- Task goal -
Pull every line with the word "media" out of the entries below.

- Source data -
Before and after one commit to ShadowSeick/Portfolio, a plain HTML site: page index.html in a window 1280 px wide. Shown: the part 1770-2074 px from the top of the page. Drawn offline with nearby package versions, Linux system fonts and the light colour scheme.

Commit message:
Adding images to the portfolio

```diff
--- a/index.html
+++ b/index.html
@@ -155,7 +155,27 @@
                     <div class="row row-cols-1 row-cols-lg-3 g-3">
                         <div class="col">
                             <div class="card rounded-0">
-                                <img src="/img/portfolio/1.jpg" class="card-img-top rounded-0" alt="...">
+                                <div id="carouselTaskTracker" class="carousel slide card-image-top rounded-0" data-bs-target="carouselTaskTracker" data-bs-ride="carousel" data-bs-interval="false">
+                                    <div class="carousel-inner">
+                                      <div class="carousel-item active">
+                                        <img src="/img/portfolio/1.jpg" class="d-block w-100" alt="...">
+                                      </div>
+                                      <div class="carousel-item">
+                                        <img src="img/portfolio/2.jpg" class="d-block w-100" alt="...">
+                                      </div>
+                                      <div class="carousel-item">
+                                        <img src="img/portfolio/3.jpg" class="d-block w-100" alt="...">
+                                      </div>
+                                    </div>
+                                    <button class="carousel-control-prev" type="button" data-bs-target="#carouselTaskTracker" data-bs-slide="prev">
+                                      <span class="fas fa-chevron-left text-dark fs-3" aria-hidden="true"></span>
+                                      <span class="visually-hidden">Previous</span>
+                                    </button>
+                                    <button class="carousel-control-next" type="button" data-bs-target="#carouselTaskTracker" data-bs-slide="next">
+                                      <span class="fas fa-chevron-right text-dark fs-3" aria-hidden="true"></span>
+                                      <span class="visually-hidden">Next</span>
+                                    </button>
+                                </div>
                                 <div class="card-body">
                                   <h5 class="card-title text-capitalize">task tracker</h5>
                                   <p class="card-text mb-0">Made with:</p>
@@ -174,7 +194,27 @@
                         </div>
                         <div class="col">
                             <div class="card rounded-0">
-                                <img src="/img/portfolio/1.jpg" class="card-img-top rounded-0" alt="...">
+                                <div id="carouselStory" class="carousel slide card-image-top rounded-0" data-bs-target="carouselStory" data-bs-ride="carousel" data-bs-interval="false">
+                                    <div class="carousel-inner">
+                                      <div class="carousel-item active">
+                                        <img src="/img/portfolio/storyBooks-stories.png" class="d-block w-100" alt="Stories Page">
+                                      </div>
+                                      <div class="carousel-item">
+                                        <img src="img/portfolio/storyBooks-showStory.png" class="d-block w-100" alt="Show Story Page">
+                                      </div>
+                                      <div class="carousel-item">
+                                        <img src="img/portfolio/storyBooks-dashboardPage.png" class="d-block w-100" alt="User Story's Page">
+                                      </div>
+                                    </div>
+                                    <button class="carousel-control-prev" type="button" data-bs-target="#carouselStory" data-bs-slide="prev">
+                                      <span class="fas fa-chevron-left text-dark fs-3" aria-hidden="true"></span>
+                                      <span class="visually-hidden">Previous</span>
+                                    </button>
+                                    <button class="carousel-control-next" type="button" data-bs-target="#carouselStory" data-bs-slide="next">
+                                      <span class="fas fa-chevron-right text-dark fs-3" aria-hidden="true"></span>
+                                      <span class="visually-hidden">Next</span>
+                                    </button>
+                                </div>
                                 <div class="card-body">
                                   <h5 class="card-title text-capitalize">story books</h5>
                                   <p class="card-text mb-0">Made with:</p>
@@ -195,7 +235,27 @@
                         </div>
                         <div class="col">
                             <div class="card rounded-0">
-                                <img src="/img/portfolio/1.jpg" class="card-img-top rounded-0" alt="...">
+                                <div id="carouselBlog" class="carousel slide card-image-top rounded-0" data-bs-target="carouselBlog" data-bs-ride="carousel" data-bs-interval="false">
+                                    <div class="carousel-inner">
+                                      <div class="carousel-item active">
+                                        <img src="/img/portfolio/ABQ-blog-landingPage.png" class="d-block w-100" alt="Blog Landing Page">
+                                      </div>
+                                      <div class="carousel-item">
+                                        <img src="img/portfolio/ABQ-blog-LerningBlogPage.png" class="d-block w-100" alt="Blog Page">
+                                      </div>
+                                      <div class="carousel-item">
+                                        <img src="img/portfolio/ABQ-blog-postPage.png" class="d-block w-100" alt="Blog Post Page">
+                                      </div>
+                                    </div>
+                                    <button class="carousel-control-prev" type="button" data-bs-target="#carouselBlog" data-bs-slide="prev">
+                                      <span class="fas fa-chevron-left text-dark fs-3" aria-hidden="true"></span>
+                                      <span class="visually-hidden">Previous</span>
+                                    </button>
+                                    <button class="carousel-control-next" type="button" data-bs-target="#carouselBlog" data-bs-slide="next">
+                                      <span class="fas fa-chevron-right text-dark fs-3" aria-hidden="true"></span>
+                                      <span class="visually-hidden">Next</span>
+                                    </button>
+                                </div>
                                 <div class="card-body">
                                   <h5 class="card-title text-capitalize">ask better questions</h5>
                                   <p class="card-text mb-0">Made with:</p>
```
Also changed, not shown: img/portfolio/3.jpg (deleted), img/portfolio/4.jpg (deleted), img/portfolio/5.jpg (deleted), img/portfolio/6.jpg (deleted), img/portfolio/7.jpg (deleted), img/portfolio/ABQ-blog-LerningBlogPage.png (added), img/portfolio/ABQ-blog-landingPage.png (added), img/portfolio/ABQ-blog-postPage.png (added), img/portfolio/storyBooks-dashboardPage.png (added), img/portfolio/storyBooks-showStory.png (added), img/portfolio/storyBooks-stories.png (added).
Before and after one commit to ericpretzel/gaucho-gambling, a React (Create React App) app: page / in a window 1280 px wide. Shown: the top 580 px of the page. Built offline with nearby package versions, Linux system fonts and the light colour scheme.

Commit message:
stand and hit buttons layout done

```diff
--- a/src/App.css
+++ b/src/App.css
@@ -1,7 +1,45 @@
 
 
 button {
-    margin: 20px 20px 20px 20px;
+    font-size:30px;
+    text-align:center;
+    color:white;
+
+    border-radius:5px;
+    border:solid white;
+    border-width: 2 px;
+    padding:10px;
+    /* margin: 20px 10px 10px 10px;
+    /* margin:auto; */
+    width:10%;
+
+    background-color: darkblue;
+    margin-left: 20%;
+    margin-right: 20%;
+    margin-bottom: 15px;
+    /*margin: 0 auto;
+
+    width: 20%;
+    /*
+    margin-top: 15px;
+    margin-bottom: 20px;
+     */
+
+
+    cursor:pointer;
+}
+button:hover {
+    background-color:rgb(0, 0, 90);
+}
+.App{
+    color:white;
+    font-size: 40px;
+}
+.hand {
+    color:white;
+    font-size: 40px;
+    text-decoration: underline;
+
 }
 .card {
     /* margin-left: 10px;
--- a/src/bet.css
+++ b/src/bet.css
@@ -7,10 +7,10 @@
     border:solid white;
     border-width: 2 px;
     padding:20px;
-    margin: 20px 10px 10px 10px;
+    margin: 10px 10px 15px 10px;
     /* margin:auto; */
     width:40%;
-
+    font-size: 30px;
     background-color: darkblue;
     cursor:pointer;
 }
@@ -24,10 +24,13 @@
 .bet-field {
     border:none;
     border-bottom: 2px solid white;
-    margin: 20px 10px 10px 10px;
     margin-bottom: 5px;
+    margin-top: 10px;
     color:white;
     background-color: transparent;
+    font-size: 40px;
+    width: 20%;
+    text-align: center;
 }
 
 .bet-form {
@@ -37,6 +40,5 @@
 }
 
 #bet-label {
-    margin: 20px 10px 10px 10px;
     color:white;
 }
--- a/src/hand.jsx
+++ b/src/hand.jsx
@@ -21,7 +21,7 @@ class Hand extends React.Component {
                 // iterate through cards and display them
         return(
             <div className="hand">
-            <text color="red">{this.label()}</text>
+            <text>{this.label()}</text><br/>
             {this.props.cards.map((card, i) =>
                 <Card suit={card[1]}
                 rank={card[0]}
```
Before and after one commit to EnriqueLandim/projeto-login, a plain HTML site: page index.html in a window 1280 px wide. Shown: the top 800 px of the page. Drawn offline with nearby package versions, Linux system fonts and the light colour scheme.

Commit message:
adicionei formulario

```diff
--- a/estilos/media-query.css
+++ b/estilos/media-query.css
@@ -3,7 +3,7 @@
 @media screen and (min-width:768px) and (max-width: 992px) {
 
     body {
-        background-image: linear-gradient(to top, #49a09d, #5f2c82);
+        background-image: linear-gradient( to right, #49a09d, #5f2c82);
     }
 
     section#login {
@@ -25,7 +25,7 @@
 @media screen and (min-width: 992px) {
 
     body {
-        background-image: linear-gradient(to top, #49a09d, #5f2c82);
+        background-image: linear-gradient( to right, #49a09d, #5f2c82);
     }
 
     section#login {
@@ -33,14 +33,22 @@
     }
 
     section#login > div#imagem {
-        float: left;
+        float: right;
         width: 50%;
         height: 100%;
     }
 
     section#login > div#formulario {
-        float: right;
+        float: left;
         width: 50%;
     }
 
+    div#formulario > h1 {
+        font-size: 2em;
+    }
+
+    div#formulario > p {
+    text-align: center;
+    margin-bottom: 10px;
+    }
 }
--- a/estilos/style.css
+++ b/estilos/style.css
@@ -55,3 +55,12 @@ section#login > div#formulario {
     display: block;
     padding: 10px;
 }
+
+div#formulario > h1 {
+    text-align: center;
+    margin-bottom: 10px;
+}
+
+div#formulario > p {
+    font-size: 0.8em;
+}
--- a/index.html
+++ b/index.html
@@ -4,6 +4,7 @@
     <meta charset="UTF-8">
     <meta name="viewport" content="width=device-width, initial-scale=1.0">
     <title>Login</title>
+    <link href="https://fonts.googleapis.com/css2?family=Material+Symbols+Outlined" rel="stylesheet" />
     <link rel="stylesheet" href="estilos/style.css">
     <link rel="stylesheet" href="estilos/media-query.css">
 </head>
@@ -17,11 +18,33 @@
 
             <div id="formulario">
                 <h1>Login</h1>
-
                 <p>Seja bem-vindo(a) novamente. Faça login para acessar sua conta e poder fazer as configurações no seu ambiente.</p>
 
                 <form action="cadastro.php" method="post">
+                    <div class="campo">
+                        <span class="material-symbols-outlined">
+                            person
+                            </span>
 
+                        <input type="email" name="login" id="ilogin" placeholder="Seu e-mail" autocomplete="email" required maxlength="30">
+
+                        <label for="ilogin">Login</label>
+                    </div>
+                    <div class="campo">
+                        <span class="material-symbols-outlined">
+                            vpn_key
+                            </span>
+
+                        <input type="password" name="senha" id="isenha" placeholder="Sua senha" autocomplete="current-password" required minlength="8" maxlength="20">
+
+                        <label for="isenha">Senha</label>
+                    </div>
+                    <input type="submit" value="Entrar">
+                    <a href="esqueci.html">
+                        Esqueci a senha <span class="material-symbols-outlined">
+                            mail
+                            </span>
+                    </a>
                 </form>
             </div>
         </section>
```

- Task output -
--- a/estilos/media-query.css
+++ b/estilos/media-query.css
 @media screen and (min-width:768px) and (max-width: 992px) {
 @media screen and (min-width: 992px) {
     <link rel="stylesheet" href="estilos/media-query.css">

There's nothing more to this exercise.